START MATERIAL PROVIDED

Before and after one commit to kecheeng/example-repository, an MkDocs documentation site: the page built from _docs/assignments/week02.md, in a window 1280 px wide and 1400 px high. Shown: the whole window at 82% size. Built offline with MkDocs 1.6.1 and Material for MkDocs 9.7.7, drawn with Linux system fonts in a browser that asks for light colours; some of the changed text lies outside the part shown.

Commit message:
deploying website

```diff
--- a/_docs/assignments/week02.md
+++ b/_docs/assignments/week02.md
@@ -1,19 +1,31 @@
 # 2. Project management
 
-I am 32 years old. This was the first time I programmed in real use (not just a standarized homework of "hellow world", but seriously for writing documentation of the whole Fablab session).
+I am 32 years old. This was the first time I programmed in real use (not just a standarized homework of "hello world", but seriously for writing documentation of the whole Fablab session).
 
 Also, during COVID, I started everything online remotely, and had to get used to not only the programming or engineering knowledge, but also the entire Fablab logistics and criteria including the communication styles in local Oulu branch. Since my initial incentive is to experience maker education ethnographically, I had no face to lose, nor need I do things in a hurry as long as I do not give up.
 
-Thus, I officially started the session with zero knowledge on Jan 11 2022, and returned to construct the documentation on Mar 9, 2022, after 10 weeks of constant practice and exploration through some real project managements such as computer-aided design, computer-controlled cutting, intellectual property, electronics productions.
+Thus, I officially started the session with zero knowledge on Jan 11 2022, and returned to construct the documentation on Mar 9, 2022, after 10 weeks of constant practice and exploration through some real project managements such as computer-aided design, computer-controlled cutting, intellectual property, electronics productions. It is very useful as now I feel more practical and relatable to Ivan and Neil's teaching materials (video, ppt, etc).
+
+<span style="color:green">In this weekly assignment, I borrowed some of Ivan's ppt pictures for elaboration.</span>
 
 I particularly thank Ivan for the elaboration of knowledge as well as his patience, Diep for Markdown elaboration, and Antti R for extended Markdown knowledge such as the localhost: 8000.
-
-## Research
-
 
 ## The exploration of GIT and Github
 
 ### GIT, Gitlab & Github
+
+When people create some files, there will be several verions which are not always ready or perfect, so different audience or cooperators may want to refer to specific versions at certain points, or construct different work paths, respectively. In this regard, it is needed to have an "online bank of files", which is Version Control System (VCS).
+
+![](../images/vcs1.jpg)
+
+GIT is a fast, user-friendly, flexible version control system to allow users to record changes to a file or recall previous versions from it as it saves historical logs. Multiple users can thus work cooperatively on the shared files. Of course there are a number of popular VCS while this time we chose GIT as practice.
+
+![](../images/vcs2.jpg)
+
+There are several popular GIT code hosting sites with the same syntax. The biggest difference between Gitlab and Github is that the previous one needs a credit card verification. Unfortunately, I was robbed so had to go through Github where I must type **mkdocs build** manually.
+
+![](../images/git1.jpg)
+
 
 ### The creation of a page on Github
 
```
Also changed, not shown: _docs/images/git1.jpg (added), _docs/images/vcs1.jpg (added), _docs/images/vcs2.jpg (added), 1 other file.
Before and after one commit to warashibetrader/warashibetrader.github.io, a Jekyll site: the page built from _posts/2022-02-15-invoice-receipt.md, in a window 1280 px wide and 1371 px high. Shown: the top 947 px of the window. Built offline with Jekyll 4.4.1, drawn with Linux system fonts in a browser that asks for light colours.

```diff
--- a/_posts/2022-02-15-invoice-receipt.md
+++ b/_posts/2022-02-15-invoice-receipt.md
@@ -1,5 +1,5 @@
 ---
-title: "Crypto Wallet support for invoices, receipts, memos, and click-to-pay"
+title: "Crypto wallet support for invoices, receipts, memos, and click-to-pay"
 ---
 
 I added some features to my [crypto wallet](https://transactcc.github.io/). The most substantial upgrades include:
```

END MATERIAL PROVIDED

Report every line containing the word "through" from the listing above.

-Thus, I officially started the session with zero knowledge on Jan 11 2022, and returned to construct the documentation on Mar 9, 2022, after 10 weeks of constant practice and exploration through some real project managements such as computer-aided design, computer-controlled cutting, intellectual property, electronics productions.
+Thus, I officially started the session with zero knowledge on Jan 11 2022, and returned to construct the documentation on Mar 9, 2022, after 10 weeks of constant practice and exploration through some real project managements such as computer-aided design, computer-controlled cutting, intellectual property, electronics productions. It is very useful as now I feel more practical and relatable to Ivan and Neil's teaching materials (video, ppt, etc).
+There are several popular GIT code hosting sites with the same syntax. The biggest difference between Gitlab and Github is that the previous one needs a credit card verification. Unfortunately, I was robbed so had to go through Github where I must type **mkdocs build** manually.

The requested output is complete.